Before-and-after change records
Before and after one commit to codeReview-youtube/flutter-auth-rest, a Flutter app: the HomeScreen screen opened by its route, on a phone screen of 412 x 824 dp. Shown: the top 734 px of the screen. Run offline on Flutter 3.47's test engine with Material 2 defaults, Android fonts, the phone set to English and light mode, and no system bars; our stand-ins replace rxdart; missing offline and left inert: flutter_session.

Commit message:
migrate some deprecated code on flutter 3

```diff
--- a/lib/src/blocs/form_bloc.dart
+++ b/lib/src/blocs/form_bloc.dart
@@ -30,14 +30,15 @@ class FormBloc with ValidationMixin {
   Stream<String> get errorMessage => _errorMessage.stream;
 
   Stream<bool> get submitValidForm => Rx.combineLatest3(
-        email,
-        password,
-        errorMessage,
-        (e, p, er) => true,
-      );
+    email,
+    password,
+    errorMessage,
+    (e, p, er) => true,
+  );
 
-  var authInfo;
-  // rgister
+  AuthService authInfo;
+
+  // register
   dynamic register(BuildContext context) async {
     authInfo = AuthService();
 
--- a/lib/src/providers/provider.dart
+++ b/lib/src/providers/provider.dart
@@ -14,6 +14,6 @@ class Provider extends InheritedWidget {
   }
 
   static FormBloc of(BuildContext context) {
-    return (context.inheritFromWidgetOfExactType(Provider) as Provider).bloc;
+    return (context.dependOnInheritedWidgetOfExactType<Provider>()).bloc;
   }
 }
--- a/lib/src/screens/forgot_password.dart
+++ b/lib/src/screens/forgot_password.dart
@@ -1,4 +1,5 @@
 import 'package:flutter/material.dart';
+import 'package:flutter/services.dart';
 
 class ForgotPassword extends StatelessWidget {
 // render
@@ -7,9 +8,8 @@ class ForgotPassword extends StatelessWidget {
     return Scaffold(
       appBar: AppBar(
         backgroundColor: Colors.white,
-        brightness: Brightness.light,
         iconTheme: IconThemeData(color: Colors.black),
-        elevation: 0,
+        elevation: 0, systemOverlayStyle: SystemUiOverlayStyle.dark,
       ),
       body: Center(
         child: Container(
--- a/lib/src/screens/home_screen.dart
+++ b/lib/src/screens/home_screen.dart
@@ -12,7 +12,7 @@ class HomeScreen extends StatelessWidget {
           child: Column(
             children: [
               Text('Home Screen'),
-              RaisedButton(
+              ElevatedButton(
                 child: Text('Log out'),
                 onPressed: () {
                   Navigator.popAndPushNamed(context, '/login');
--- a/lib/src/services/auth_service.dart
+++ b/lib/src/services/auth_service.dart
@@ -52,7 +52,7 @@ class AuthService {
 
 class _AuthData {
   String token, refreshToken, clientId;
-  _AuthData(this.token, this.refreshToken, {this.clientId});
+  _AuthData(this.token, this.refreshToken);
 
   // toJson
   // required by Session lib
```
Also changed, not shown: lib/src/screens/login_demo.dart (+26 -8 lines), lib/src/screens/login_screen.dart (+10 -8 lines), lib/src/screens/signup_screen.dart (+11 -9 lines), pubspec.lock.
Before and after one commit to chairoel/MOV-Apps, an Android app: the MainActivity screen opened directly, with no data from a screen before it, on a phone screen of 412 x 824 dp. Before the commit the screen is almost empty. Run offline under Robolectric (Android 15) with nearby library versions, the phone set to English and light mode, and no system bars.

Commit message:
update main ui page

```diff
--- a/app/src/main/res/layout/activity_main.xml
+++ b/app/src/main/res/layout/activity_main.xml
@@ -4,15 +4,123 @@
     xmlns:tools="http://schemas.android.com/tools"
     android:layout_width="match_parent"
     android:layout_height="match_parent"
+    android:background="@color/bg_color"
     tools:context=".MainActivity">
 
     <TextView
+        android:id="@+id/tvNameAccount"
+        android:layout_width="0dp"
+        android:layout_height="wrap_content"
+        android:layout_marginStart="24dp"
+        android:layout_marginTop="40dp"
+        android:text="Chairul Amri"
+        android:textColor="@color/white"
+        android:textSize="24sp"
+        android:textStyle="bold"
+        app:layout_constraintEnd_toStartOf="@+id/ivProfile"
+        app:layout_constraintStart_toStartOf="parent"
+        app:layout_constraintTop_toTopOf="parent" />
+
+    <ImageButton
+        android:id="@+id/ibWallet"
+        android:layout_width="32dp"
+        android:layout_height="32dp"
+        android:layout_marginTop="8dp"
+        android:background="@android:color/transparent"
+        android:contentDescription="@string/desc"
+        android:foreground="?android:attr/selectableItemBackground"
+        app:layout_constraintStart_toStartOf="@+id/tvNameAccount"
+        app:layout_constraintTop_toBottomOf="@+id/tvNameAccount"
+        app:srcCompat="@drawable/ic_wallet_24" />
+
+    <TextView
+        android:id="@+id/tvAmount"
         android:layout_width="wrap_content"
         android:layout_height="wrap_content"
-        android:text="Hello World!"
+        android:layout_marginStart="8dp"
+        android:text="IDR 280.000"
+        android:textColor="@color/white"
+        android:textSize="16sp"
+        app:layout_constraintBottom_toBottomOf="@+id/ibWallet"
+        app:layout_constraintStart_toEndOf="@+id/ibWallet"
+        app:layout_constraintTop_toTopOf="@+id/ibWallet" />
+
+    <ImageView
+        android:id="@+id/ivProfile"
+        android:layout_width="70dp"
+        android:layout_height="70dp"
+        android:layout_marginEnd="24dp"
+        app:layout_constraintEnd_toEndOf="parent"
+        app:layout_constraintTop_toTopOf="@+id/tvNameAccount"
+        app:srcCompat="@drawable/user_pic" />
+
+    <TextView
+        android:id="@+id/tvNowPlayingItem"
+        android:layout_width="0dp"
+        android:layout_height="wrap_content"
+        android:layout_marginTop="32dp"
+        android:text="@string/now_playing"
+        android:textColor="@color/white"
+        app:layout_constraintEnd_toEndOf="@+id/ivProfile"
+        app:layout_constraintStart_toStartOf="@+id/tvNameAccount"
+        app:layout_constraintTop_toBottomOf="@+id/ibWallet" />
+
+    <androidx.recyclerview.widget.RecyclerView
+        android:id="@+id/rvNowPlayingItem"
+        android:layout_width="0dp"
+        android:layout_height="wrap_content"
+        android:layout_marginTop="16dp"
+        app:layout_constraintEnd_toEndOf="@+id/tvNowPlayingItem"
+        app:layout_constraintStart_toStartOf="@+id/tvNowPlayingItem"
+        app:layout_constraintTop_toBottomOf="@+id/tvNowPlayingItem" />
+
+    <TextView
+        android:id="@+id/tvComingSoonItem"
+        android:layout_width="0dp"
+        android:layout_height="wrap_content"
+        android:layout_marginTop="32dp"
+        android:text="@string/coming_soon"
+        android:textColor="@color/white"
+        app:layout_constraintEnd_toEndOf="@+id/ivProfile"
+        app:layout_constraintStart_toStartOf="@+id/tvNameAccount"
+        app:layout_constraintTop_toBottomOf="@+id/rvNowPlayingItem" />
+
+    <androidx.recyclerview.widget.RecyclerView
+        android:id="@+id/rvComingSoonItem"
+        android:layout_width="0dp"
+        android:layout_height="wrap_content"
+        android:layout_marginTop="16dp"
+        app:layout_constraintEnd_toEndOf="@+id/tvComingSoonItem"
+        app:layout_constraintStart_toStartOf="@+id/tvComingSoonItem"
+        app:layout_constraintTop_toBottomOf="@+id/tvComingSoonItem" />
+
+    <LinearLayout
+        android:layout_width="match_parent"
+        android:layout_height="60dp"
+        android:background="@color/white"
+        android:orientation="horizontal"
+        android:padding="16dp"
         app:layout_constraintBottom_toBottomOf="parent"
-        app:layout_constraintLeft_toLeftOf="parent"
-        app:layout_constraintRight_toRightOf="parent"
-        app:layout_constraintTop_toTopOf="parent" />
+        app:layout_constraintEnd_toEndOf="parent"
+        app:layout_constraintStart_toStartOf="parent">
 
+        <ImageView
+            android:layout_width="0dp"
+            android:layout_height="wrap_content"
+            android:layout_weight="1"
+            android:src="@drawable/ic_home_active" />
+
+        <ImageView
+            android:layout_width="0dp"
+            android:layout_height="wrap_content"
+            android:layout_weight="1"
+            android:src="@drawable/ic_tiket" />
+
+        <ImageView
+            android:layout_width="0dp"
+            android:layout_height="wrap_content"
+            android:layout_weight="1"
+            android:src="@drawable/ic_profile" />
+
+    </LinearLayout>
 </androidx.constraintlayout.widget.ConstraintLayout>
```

▶ _Work request_
Read the entries above and find each line holding the word "class". Copy it out.

▶ _Solution for this exercise_
@@ -30,14 +30,15 @@ class FormBloc with ValidationMixin {
@@ -14,6 +14,6 @@ class Provider extends InheritedWidget {
 class ForgotPassword extends StatelessWidget {
@@ -7,9 +8,8 @@ class ForgotPassword extends StatelessWidget {
@@ -12,7 +12,7 @@ class HomeScreen extends StatelessWidget {
@@ -52,7 +52,7 @@ class AuthService {
 class _AuthData {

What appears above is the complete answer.